Data shown:
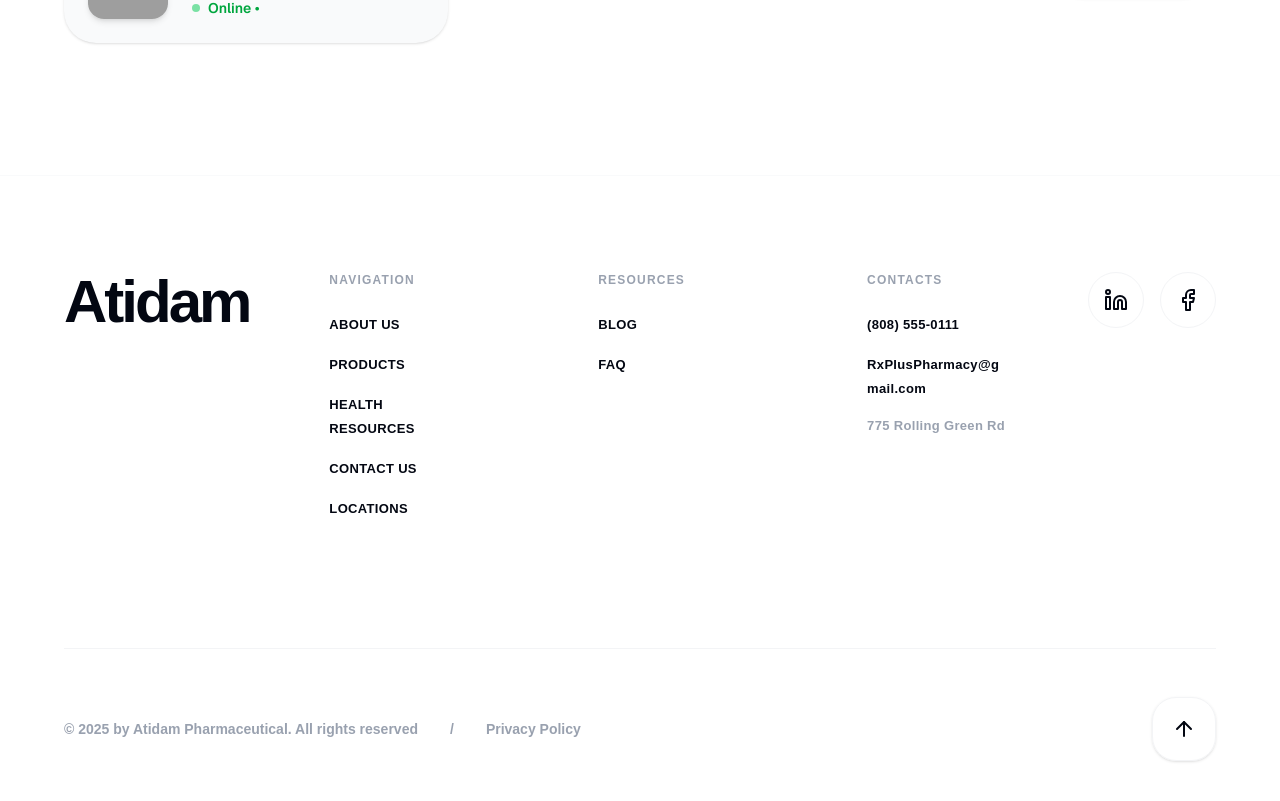
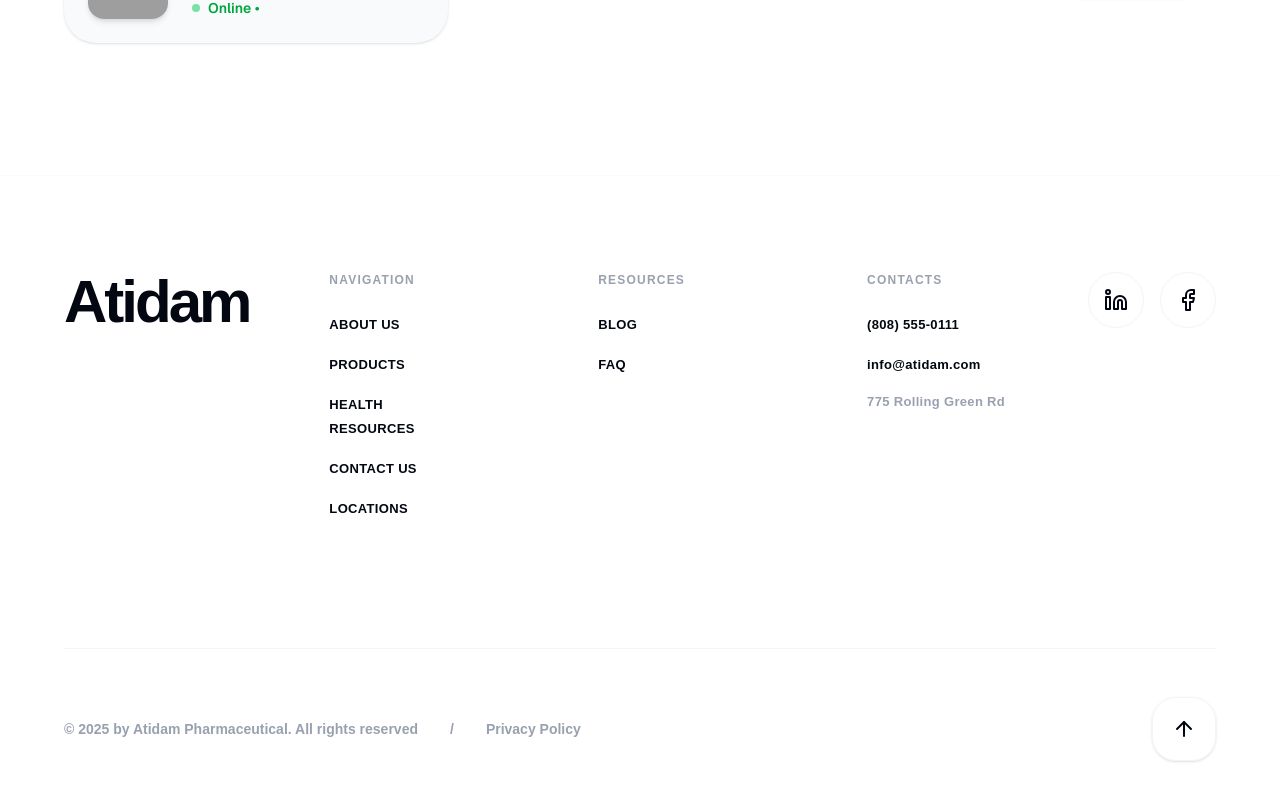
Before and after one commit to tomdan-ai/Atidam, a Next.js app: page / in a window 1280 px wide. Shown: the part 5838-6639 px from the top of the page. Built offline with nearby package versions, Linux system fonts and the light colour scheme; grey boxes are pictures that could not be loaded.

Commit message:
feat: Update contact email in Footer component for better communication

```diff
--- a/components/Footer.tsx
+++ b/components/Footer.tsx
@@ -53,7 +53,7 @@ export default function Footer() {
                             <h4 className="text-[10px] sm:text-xs font-bold uppercase tracking-widest text-gray-400">Contacts</h4>
                             <ul className="flex flex-col gap-2 sm:gap-3 md:gap-4">
                                 <li><a href="tel:8085550111" className="text-gray-950 font-bold hover:text-green-600 transition-colors text-[11px] sm:text-[12px] md:text-[13px] tracking-wide">(808) 555-0111</a></li>
-                                <li><a href="mailto:RxPlusPharmacy@gmail.com" className="text-gray-950 font-bold hover:text-green-600 transition-colors text-[11px] sm:text-[12px] md:text-[13px] tracking-wide break-all">RxPlusPharmacy@gmail.com</a></li>
+                                <li><a href="mailto:info@atidam.com" className="text-gray-950 font-bold hover:text-green-600 transition-colors text-[11px] sm:text-[12px] md:text-[13px] tracking-wide break-all">info@atidam.com</a></li>
                                 <li className="text-gray-400 font-bold text-[11px] sm:text-[12px] md:text-[13px] tracking-wide">775 Rolling Green Rd</li>
                             </ul>
                         </div>
```
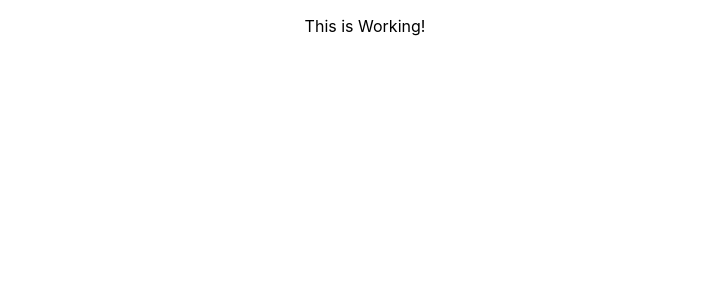
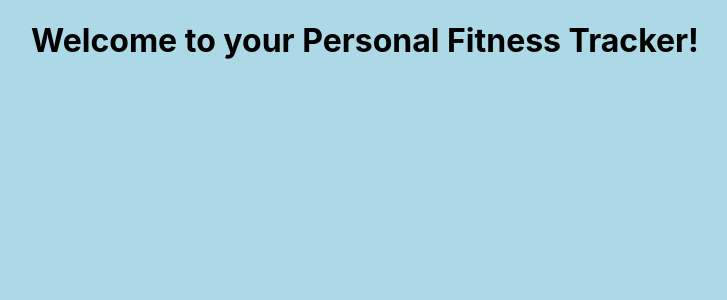
Before and after one commit to ColinH58/FitnessTrackerFrontend, a React (Create React App) app: page / in a window 1280 px wide. Shown: the top 300 px of the page, without its empty margins (275-1002 px from the left). Built offline with nearby package versions, Linux system fonts and the light colour scheme.

Commit message:
ok, stopping for now

```diff
--- a/src/App.css
+++ b/src/App.css
@@ -1,4 +1,4 @@
-.App {
+* {
   text-align: center;
-  height: 100%;
+  background-color: lightblue;
 }
--- a/src/App.js
+++ b/src/App.js
@@ -5,7 +5,7 @@ import './App.css';
 function App() {
   return (
     <div className="App">
-      <p>This is Working!</p>
+      <h1>Welcome to your Personal Fitness Tracker!</h1>
     </div>
   );
 }
```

What the exercise asks:
Every line in the records is to be retyped exactly as it stands; the pictures stay out.

Solution to the problem:
Before and after one commit to tomdan-ai/Atidam, a Next.js app: page / in a window 1280 px wide. Shown: the part 5838-6639 px from the top of the page. Built offline with nearby package versions, Linux system fonts and the light colour scheme; grey boxes are pictures that could not be loaded.

Commit message:
feat: Update contact email in Footer component for better communication

```diff
--- a/components/Footer.tsx
+++ b/components/Footer.tsx
@@ -53,7 +53,7 @@ export default function Footer() {
                             <h4 className="text-[10px] sm:text-xs font-bold uppercase tracking-widest text-gray-400">Contacts</h4>
                             <ul className="flex flex-col gap-2 sm:gap-3 md:gap-4">
                                 <li><a href="tel:8085550111" className="text-gray-950 font-bold hover:text-green-600 transition-colors text-[11px] sm:text-[12px] md:text-[13px] tracking-wide">(808) 555-0111</a></li>
-                                <li><a href="mailto:RxPlusPharmacy@gmail.com" className="text-gray-950 font-bold hover:text-green-600 transition-colors text-[11px] sm:text-[12px] md:text-[13px] tracking-wide break-all">RxPlusPharmacy@gmail.com</a></li>
+                                <li><a href="mailto:info@atidam.com" className="text-gray-950 font-bold hover:text-green-600 transition-colors text-[11px] sm:text-[12px] md:text-[13px] tracking-wide break-all">info@atidam.com</a></li>
                                 <li className="text-gray-400 font-bold text-[11px] sm:text-[12px] md:text-[13px] tracking-wide">775 Rolling Green Rd</li>
                             </ul>
                         </div>
```
Before and after one commit to ColinH58/FitnessTrackerFrontend, a React (Create React App) app: page / in a window 1280 px wide. Shown: the top 300 px of the page, without its empty margins (275-1002 px from the left). Built offline with nearby package versions, Linux system fonts and the light colour scheme.

Commit message:
ok, stopping for now

```diff
--- a/src/App.css
+++ b/src/App.css
@@ -1,4 +1,4 @@
-.App {
+* {
   text-align: center;
-  height: 100%;
+  background-color: lightblue;
 }
--- a/src/App.js
+++ b/src/App.js
@@ -5,7 +5,7 @@ import './App.css';
 function App() {
   return (
     <div className="App">
-      <p>This is Working!</p>
+      <h1>Welcome to your Personal Fitness Tracker!</h1>
     </div>
   );
 }
```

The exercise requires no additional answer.